Illustration by Leo Gordon
Berkeley High School (BHS) has nearly 30 boys and girls sports teams, and almost every team has a coach. BHS mandates that their coaches follow the California Interscholastic Federation (CIF) coaches code of conduct. The code of conduct states that coaches must “strive to provide challenging, safe, enjoyable, and successful experiences for the athletes.” The code also touches on coaches having self-control and not displaying anger or frustration, and being fair and willing to listen.
Despite the fact that all BHS coaches are supposed to follow this conduct, not all stay true to every part. Case in point: controlling one’s anger. Coaches, as hard as they try, sometimes display anger during and after sporting events. When this behavior becomes consistent, it can create an unhealthy environment. The question is: where does BHS draw the line?
Although BHS is not permitted to share information about their firing procedures, some context about coaches leaving is publically available.
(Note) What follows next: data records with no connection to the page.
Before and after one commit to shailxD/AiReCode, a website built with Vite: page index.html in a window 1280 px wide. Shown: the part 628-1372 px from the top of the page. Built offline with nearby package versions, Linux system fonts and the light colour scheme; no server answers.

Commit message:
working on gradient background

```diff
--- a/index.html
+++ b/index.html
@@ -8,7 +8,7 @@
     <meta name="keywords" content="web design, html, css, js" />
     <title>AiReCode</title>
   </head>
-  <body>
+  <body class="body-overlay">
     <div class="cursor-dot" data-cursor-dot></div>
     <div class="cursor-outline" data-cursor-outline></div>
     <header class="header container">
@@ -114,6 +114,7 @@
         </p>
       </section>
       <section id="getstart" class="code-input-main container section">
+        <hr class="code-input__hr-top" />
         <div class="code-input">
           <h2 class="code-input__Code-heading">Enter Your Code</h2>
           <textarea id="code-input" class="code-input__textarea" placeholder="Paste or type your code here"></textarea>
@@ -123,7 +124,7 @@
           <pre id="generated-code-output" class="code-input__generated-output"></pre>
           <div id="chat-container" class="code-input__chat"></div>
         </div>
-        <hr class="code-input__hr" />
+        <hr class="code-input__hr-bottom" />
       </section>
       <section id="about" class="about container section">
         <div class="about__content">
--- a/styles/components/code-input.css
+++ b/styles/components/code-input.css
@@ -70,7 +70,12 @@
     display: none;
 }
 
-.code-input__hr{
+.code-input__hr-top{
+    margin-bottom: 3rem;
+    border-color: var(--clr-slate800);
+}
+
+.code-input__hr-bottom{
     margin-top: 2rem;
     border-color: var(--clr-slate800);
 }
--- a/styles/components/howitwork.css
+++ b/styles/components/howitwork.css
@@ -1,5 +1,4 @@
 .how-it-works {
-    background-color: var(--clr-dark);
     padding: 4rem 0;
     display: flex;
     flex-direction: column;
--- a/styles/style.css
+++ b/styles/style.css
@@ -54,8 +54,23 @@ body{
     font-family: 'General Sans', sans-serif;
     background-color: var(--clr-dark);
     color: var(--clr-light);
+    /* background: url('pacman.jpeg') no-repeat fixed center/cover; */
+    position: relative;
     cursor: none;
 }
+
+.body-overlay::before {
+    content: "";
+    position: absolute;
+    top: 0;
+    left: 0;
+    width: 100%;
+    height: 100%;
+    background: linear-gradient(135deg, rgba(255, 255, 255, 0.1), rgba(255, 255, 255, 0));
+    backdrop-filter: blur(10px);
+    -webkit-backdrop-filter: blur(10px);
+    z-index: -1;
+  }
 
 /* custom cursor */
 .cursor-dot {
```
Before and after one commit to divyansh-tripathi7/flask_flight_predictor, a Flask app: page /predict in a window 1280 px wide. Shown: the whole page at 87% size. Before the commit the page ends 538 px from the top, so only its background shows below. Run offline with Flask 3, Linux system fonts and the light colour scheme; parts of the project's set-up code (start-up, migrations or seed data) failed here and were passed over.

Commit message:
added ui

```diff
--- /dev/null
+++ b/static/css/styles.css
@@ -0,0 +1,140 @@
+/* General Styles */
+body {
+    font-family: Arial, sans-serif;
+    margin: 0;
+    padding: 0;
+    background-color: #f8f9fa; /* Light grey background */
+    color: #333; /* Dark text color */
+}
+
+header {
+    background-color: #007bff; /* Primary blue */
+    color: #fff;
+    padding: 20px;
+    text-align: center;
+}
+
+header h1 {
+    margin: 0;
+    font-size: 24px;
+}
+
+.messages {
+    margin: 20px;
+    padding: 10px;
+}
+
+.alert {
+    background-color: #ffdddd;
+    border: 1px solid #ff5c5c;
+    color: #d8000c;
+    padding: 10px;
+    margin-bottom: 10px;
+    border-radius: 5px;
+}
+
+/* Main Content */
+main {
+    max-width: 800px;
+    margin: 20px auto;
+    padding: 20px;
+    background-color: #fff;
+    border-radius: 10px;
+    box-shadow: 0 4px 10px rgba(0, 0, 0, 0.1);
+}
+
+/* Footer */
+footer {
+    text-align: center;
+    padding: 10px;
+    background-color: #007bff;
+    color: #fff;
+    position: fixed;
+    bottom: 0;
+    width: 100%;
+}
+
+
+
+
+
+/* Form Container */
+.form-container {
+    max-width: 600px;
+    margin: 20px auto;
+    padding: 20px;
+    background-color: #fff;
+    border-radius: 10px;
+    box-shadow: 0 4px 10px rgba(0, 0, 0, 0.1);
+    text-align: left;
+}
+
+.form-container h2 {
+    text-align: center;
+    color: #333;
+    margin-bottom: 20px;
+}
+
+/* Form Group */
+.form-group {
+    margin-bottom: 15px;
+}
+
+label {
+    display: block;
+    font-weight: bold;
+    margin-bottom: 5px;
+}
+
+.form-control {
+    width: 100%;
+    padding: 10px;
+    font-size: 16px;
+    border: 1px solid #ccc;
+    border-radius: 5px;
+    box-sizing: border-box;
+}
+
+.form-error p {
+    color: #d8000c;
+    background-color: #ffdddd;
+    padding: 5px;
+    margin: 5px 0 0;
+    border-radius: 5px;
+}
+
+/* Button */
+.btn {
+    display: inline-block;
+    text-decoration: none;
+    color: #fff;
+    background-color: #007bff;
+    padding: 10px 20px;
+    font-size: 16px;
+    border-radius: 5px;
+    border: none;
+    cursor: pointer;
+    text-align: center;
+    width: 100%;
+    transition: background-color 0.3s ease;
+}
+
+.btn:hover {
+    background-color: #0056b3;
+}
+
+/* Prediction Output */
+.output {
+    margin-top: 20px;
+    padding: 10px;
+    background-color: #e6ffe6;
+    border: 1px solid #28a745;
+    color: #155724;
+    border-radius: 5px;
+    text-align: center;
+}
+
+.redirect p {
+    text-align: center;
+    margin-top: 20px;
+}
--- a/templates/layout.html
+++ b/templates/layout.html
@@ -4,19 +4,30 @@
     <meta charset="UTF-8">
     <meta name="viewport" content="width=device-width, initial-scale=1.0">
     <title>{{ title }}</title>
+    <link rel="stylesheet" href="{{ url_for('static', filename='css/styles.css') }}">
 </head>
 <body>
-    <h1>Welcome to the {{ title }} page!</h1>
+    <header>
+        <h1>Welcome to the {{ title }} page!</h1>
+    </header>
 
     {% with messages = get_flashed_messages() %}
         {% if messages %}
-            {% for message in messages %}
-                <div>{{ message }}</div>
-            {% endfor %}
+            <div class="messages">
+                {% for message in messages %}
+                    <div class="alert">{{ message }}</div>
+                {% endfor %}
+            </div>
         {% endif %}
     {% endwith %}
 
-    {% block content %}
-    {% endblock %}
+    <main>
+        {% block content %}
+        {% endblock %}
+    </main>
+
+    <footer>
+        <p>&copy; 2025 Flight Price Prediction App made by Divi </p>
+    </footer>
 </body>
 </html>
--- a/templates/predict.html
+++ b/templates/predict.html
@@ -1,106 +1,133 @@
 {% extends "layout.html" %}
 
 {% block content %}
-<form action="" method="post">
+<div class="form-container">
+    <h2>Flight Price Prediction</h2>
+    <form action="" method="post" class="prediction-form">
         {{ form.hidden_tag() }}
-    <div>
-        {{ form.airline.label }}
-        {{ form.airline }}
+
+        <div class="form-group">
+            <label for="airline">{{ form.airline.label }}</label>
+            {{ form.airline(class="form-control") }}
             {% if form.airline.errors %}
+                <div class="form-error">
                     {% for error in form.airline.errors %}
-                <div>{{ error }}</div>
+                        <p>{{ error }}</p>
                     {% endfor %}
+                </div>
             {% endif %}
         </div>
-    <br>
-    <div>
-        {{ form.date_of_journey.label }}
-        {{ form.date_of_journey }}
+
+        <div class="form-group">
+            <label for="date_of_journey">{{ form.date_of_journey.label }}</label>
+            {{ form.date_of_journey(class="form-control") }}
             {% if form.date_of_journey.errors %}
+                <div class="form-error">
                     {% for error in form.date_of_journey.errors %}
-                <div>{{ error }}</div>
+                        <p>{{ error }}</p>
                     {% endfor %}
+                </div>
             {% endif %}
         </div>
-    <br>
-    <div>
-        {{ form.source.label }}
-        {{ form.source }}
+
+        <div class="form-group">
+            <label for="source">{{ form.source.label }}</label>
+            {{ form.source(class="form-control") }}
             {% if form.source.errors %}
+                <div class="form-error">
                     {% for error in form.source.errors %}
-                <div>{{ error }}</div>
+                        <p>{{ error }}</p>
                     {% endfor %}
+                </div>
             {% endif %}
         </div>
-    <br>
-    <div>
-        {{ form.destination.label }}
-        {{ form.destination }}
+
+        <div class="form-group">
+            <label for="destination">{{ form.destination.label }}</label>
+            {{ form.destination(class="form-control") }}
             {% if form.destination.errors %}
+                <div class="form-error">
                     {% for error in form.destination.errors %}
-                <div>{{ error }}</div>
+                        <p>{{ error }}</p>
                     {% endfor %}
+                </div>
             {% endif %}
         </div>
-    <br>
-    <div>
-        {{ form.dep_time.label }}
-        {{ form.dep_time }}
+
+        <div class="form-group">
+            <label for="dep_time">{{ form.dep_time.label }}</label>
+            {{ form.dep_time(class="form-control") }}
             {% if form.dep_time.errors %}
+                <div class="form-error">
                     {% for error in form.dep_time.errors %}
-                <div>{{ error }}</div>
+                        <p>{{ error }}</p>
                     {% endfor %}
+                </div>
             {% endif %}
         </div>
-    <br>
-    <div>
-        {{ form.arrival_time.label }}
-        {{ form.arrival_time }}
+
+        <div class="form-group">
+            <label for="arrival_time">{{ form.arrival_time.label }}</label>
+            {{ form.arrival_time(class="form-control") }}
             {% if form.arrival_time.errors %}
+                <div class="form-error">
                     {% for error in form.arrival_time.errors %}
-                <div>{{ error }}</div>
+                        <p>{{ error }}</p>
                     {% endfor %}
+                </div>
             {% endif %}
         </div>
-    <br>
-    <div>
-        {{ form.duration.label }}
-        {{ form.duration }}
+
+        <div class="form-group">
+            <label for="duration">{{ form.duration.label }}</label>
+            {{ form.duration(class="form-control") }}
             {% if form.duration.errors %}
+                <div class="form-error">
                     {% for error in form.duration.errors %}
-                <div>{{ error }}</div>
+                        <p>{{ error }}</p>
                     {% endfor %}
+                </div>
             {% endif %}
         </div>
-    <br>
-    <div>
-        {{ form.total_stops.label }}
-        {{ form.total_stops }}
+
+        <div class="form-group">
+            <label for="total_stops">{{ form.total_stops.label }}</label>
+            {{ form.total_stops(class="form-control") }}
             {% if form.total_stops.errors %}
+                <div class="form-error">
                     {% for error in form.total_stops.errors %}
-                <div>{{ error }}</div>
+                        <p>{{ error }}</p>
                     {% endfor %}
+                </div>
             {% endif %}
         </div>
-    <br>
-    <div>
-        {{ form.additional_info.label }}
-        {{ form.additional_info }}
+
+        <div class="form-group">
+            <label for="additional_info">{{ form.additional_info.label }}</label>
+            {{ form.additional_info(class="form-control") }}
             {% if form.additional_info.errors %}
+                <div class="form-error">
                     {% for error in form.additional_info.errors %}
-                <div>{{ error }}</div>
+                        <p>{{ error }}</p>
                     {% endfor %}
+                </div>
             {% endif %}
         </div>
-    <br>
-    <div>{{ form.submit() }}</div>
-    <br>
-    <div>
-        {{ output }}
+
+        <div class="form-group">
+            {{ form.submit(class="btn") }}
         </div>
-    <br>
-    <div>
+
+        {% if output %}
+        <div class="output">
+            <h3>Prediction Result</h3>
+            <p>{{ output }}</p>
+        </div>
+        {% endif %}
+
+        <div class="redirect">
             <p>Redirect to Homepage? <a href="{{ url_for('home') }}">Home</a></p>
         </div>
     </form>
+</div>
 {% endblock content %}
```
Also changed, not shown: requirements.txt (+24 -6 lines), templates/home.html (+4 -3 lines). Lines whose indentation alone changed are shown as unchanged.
In 2016, the BHS boys basketball coach, Mark DeLuca, resigned after leading the team to their first state championship game since 1924. According to an email he wrote to The Mercury News, DeLuca said, “The vast majority of parents and the vast majority of players I worked with in Berkeley were fabulous.” However, DeLuca added that while the school was good on the court, off the court was a different story. DeLuca said that BHS tried to be fair to everyone, but they ended up being fair to no one. “I’ve had my fill of the Berkeley thing,” he said.
From DeLuca’s quotes, it seems he was driven away from BHS due to the school’s efforts to equalize everything. Admittedly, the school does have a tough job; they need to manage 30 or so coaches. Coaches don’t have the easiest job either, as they’re required to give up their free time in order to be fully committed to their team. Either way, high school sports are an important part of BHS, and so the coaches and school are required to work together.